= Beginning of Section =

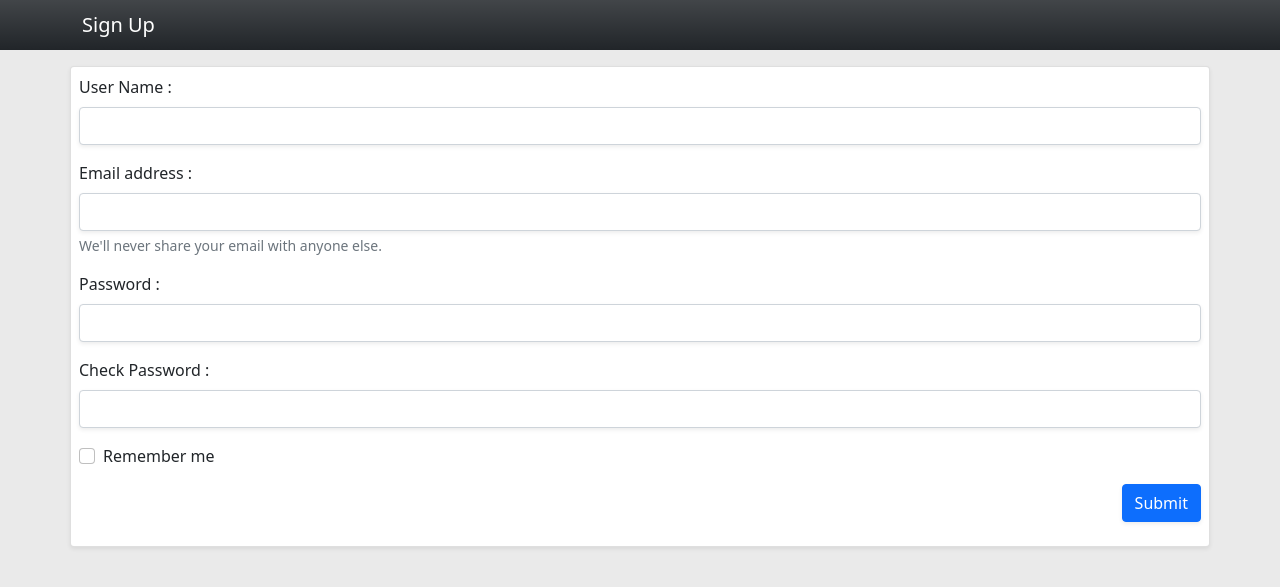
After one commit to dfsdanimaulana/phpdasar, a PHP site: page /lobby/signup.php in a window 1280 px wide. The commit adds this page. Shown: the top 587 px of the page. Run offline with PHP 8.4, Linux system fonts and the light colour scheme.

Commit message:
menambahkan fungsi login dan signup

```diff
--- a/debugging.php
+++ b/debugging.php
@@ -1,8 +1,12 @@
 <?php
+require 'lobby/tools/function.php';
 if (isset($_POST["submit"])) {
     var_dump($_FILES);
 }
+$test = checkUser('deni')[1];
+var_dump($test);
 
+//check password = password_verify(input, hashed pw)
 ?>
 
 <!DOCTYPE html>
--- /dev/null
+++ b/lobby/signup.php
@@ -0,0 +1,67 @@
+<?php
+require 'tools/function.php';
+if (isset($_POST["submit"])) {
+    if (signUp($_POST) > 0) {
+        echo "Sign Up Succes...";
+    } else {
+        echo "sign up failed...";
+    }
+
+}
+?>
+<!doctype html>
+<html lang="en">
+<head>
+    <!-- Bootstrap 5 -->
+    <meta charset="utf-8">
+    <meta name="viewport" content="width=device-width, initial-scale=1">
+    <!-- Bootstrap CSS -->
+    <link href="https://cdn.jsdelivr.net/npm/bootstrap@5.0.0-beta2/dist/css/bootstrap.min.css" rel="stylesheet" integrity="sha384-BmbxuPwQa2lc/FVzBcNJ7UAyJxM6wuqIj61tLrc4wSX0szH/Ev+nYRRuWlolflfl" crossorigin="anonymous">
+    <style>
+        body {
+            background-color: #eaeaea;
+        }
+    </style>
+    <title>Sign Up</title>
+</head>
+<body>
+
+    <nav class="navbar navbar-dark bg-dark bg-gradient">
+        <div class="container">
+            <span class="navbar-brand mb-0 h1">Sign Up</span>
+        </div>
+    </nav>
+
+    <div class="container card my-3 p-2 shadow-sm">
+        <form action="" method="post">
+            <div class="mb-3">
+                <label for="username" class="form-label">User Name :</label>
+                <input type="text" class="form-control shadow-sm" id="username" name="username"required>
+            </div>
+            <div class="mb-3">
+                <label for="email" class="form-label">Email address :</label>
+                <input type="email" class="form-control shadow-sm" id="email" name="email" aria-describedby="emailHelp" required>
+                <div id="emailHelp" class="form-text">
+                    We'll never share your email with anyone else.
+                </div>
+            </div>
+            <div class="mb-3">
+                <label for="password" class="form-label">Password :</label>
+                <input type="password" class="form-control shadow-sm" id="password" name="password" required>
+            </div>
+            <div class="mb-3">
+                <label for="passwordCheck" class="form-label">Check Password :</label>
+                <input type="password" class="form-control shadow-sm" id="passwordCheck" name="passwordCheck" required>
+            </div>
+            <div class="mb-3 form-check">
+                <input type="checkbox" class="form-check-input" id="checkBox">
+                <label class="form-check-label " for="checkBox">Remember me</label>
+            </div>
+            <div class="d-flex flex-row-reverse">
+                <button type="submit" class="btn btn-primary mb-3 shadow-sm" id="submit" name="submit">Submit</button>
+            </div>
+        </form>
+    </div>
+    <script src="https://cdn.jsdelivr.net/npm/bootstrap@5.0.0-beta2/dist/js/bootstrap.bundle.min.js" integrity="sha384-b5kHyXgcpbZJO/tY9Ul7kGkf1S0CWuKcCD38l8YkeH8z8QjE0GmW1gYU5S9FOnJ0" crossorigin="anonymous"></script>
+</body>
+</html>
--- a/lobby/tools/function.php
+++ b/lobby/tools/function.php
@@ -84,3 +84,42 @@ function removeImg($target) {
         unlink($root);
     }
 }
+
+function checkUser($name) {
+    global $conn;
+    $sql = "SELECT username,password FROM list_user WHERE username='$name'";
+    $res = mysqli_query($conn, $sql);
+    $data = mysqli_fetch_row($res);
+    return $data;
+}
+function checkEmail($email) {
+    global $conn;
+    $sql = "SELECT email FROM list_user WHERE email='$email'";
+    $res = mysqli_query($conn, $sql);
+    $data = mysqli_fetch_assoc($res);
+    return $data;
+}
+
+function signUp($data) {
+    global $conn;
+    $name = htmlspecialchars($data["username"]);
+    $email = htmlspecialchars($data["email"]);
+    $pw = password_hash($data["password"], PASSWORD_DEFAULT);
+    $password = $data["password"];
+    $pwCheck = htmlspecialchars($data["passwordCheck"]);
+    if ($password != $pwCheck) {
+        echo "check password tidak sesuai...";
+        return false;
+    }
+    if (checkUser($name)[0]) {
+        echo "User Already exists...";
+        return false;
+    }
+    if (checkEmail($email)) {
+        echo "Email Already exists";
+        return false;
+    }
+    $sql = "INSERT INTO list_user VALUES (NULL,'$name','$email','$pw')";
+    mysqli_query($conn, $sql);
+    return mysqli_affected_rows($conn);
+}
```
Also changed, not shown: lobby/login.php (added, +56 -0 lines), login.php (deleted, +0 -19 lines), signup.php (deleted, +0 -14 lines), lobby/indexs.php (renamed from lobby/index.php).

= End of Section =

== The task ==
Filter the records above and return every line that holds the word "data".

== Result of this exercise ==
+    $data = mysqli_fetch_row($res);
+    return $data;
+    $data = mysqli_fetch_assoc($res);
+    return $data;
+function signUp($data) {
+    $name = htmlspecialchars($data["username"]);
+    $email = htmlspecialchars($data["email"]);
+    $pw = password_hash($data["password"], PASSWORD_DEFAULT);
+    $password = $data["password"];
+    $pwCheck = htmlspecialchars($data["passwordCheck"]);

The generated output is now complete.